The popular Pergamon Museum in Berlin is a great solution to a first world problem; it was built because there wasn't enough room in the nearby Bode Museum for all its artistic and archaeological relics.
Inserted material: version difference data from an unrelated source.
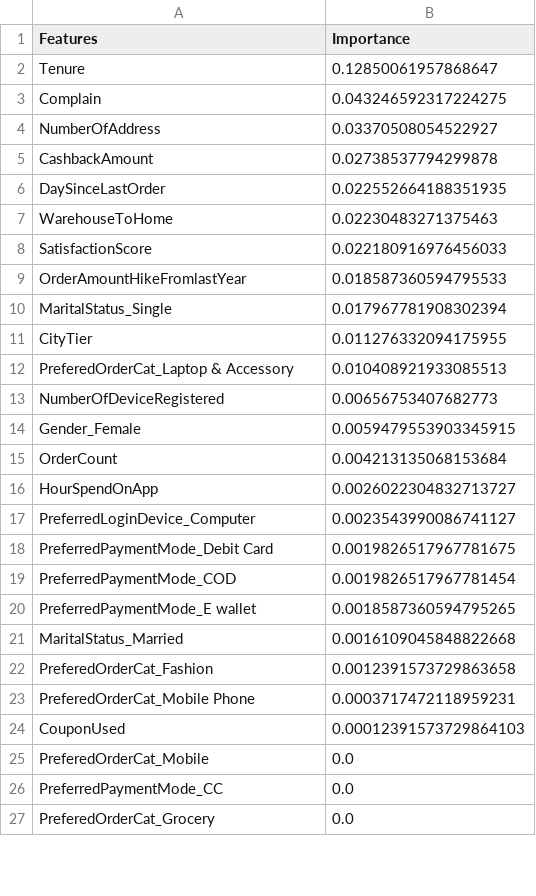
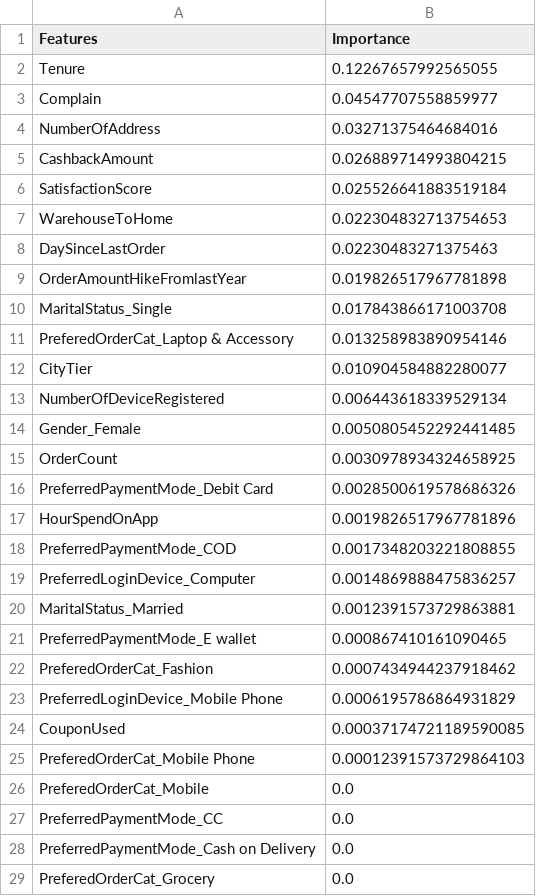
Before and after one commit to Maxwell-Selassie/Churn-Prediction, a CSV file: eda_reports/permutation_importance.csv, drawn as a sheet; only a part is shown; the diff covers the shown part only.

```diff
--- a/eda_reports/permutation_importance.csv
+++ b/eda_reports/permutation_importance.csv
@@ -1,27 +1,29 @@
 Features,Importance
-Tenure,0.12850061957868647
-Complain,0.043246592317224275
-NumberOfAddress,0.03370508054522927
-CashbackAmount,0.02738537794299878
-DaySinceLastOrder,0.022552664188351935
-WarehouseToHome,0.02230483271375463
-SatisfactionScore,0.022180916976456033
-OrderAmountHikeFromlastYear,0.018587360594795533
-MaritalStatus_Single,0.017967781908302394
-CityTier,0.011276332094175955
-PreferedOrderCat_Laptop & Accessory,0.010408921933085513
-NumberOfDeviceRegistered,0.00656753407682773
-Gender_Female,0.0059479553903345915
-OrderCount,0.004213135068153684
-HourSpendOnApp,0.0026022304832713727
-PreferredLoginDevice_Computer,0.0023543990086741127
-PreferredPaymentMode_Debit Card,0.0019826517967781675
-PreferredPaymentMode_COD,0.0019826517967781454
-PreferredPaymentMode_E wallet,0.0018587360594795265
-MaritalStatus_Married,0.0016109045848822668
-PreferedOrderCat_Fashion,0.0012391573729863658
-PreferedOrderCat_Mobile Phone,0.0003717472118959231
-CouponUsed,0.00012391573729864103
+Tenure,0.12267657992565055
+Complain,0.04547707558859977
+NumberOfAddress,0.03271375464684016
+CashbackAmount,0.026889714993804215
+SatisfactionScore,0.025526641883519184
+WarehouseToHome,0.022304832713754653
+DaySinceLastOrder,0.02230483271375463
+OrderAmountHikeFromlastYear,0.019826517967781898
+MaritalStatus_Single,0.017843866171003708
+PreferedOrderCat_Laptop & Accessory,0.013258983890954146
+CityTier,0.010904584882280077
+NumberOfDeviceRegistered,0.006443618339529134
+Gender_Female,0.0050805452292441485
+OrderCount,0.0030978934324658925
+PreferredPaymentMode_Debit Card,0.0028500619578686326
+HourSpendOnApp,0.0019826517967781896
+PreferredPaymentMode_COD,0.0017348203221808855
+PreferredLoginDevice_Computer,0.0014869888475836257
+MaritalStatus_Married,0.0012391573729863881
+PreferredPaymentMode_E wallet,0.000867410161090465
+PreferedOrderCat_Fashion,0.0007434944237918462
+PreferredLoginDevice_Mobile Phone,0.0006195786864931829
+CouponUsed,0.00037174721189590085
+PreferedOrderCat_Mobile Phone,0.00012391573729864103
 PreferedOrderCat_Mobile,0.0
 PreferredPaymentMode_CC,0.0
+PreferredPaymentMode_Cash on Delivery,0.0
 PreferedOrderCat_Grocery,0.0
```
Also changed, not shown: 1 added row, 2 removed rows and 3 edited cells elsewhere in this file, 3 other files.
Construction carried on even through WWI and the great inflation of the 1920s. The then completed Pergamon was also badly damaged at the end of WWII (though fortunately its contents escaped damage).
NOTE: The Pergamon Museum will be closed until 2027.